As Kenway, the player must unravel a conspiracy between high-ranking Templars within the British and Spanish empires who, under the guise of cleaning up piracy in the Caribbean, have used their positions to locate the Sage—later identified as Bartholomew Roberts—who is the only man that can lead them to the Observatory, a First Civilization device which can monitor anyone anywhere in the world when provided a blood sample, which they intend to use to spy on and blackmail world leaders. Kenway becomes an unwitting player in their plot when he kills a rogue Assassin, Duncan Walpole. Seeing an opportunity for profit, Kenway takes Walpole's place at a meeting of Templars in Havana. His recklessness endangers the entire Assassins' Order, prompting him to pursue the Sage and the conspirators from the Yucatán Peninsula to Jamaica, eventually catching Roberts on the island of Príncipe off the African coast.

Meanwhile, a band of notorious pirates—including Edward "Blackbeard" Thatch, Benjamin Hornigold, and Charles Vane, among others—dream of a pirate utopia where man is free to live beyond the reach of kings and rulers. With Kenway's help, they seize control of Nassau. However, poor governance, a lack of an economy and an outbreak of disease bring the pirate state perilously close to collapse, with the founders divided on the best way forward. Kenway attempts to resolve the dispute, but is too late to stop the Templars from exploiting the situation for their own ends.

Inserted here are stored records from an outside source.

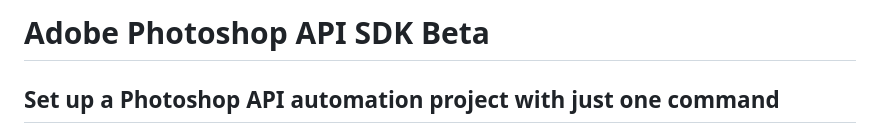
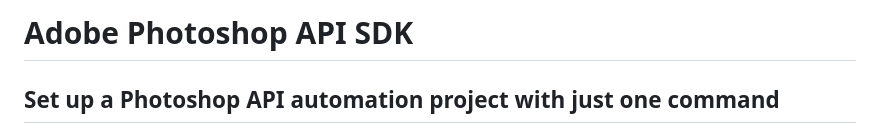
Before and after one commit to adobe/adobe-photoshop-api-sdk, a Markdown page: README.md, the part around the change printed below. Rendered like a GitHub page.

```diff
--- a/README.md
+++ b/README.md
@@ -1,4 +1,4 @@
-# Adobe Photoshop API SDK Beta
+# Adobe Photoshop API SDK
 
 ## Set up a Photoshop API automation project with just one command
 
```
Also changed, not shown: other parts of README.md (+23 -0 lines).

Eventually, Kenway and Roberts uncover the location of the Observatory and retrieve the artifact powering it, but Kenway is betrayed by Roberts at the last moment. After a brief stint in prison for the crimes of piracy, Edward escapes with the aid of Ah Tabai, the Assassin Mentor, and elects to join their Order. Chasing down Roberts and the Templar conspirators, Kenway retrieves the artifact and returns it to the Observatory, sealing it away for good. He is left facing an uncertain future with his newfound convictions until he receives a letter informing him of the passing of his wife and the imminent arrival of his hitherto unknown daughter, Jennifer Scott. Kenway travels back to England, promising Ah Tabai that he will one day return to continue the fight against the Templars.

In the present day, the player is contacted by John, Abstergo Entertainment's information technology manager. John convinces the player that their employers know more than they are telling, and encourages them to investigate in more detail. He arranges for the player to access the Animus' core, at which point Juno materializes into an incorporeal form. She reveals that although it was necessary to open her temple to avert disaster, the world was not ready for her, and she is unable to affect it or possess the player character as her agents intended. John is unmasked as the reincarnated form of the Sage and attempts to murder the player to cover up the failed attempt at resurrecting Juno, but is killed by Abstergo's security before he can do so. As Roberts, the Sage admits to Kenway that he owes no allegiance to the Assassins or the Templars and instead uses whoever he thinks represents his best chance of achieving his ends. With the Sage dead, the player is contacted by the Assassins as they continue their infiltration of Abstergo, but neither side is able to explain the Sage's presence or identify his followers, the Instruments of the First Will.[note 2]

Development[edit]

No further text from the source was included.